Principal Investigator

Summary

This project focuses on human stem cell models and gene editing technologies to study the APBB2 gene variant and identify how it contributes to RGC neurodegeneration in those of African ancestry.

Detailed Non-Technical Summary

In Specific Aim 1, we will obtain induced pluripotent stem (iPS) cell lines from donors of African ancestry and apply CRISPR/Cas9 gene editing approaches to generate paired cell lines either with the APBB2 gene variant (disease model) or without this variant (paired isogenic control). In Specific Aim 2, we will differentiate these iPS cells into retinal ganglion cells (RGCs), the cell type directly affected in glaucoma. Upon the generation of RGCs, they will be analyzed for phenotypic and functional changes, as well as the exploration of transcriptional changes due to the APBB2 gene variant by RNA-seq analyses. 

This application represents a unique and innovative approach to explore this novel gene variant associated with glaucoma.
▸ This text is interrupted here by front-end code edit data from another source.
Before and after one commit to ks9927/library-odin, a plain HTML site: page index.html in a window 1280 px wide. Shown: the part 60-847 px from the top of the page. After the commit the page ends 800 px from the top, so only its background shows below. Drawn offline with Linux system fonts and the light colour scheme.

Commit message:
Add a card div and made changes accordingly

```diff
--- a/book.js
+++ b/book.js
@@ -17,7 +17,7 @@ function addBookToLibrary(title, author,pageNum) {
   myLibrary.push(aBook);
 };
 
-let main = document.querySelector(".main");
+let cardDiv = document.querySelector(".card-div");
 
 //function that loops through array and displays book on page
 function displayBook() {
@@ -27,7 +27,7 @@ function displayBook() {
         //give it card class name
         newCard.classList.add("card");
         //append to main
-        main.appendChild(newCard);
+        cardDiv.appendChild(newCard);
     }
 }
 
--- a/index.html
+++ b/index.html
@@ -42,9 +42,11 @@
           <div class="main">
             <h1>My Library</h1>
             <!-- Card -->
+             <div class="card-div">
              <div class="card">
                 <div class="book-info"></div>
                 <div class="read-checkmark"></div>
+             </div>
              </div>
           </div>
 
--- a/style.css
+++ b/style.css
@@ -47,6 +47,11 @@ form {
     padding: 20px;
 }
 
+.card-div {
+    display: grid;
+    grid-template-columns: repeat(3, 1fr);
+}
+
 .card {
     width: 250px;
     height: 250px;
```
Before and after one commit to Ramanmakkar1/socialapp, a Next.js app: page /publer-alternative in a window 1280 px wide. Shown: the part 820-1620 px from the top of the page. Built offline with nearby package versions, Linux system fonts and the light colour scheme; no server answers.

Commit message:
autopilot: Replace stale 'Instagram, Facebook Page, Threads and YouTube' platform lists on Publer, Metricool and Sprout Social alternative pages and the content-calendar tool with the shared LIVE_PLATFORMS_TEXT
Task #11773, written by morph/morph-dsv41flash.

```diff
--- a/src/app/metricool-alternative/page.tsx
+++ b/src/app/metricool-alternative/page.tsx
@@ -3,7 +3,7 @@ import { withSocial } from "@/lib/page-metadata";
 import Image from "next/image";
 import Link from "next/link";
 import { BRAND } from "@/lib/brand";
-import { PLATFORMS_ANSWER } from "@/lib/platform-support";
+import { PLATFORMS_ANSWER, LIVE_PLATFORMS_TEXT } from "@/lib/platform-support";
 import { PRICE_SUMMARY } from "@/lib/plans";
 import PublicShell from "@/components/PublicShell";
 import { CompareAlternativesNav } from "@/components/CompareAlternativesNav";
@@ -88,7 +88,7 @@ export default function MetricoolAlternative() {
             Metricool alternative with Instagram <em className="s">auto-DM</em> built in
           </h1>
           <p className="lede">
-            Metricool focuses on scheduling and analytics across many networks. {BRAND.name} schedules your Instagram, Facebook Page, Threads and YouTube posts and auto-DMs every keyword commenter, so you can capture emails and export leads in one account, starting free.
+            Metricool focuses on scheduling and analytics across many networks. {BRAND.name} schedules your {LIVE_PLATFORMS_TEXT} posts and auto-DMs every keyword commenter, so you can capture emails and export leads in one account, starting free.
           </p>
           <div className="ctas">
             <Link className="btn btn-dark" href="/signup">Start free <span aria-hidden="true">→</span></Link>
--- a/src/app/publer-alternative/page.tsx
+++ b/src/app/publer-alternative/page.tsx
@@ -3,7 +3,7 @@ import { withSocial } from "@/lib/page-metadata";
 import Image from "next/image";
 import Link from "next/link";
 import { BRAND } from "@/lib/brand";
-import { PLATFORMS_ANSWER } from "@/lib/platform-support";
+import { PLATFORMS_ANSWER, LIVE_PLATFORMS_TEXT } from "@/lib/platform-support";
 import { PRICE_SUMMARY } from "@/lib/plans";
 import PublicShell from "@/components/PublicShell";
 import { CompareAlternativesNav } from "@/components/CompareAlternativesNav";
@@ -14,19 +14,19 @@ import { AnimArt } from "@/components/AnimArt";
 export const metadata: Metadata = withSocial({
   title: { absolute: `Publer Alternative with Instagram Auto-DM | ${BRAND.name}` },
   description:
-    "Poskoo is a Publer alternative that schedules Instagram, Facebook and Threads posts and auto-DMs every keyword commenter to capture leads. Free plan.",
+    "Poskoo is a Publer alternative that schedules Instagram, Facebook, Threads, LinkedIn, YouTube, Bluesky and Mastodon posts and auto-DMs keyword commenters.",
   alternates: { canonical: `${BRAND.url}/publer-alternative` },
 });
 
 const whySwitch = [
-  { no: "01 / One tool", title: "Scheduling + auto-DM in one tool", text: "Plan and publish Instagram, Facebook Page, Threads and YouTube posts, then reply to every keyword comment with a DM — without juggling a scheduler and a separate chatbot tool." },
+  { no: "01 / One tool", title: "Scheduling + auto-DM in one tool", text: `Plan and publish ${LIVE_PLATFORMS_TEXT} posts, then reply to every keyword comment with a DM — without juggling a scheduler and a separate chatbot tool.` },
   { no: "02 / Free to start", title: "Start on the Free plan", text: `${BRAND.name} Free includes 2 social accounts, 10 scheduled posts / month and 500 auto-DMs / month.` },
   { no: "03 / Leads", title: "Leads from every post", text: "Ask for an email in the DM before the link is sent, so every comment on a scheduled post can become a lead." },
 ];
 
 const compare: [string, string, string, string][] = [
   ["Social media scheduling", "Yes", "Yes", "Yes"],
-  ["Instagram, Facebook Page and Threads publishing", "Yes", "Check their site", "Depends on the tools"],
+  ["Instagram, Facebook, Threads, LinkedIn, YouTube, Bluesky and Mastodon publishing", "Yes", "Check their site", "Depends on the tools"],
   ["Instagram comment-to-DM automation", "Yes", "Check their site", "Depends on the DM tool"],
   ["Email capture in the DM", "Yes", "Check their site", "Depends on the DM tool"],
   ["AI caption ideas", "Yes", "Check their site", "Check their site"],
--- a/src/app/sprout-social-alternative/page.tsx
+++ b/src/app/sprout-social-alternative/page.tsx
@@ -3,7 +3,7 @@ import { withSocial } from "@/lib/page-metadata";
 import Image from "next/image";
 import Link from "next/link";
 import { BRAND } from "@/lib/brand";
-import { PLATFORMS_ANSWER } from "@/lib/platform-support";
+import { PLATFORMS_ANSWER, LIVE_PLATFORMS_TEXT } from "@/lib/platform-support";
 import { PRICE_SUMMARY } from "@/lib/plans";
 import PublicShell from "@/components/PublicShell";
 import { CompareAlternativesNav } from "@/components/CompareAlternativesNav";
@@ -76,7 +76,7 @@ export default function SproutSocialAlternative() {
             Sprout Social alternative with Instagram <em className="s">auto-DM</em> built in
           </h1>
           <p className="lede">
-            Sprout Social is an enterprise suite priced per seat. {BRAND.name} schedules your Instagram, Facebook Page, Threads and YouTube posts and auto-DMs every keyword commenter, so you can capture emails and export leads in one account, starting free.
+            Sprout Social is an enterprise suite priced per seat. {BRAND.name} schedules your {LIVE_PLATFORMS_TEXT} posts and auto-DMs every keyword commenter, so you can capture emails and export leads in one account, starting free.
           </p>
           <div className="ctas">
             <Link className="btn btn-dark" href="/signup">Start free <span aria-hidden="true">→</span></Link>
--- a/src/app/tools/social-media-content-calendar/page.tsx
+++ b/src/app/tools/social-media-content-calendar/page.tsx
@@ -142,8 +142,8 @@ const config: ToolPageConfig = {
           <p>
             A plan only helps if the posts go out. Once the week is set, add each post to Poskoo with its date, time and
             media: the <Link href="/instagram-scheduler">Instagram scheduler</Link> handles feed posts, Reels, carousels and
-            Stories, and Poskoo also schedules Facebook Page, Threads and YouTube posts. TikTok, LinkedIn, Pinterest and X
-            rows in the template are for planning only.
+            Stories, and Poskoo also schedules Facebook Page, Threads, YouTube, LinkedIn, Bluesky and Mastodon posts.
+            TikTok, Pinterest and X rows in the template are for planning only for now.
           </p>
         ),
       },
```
As individuals of African ancestry have a higher risk for developing glaucoma, the focus of this study upon the APBB2 risk variant represents a new avenue of exploration. Additionally, the use of human stem cell models is a unique approach to explore the functional consequences of this gene variant that disproportionately affects those of African ancestry. 

Upon completion of this study, we will have a more comprehensive understanding about how this APBB2 risk variant acts to increase risk for glaucoma. By directly analyzing the effects of this risk variant within stem cell-derived retinal ganglion cells, the research field will have a greater understanding of how this gene variant leads to the degeneration of these cells. For the general public, the results of this study will represent a significant advance toward understanding why individuals of African ancestry are at a significantly greater risk for developing glaucoma.

Publications

First published on: August 23, 2022

Last modified on: December 04, 2022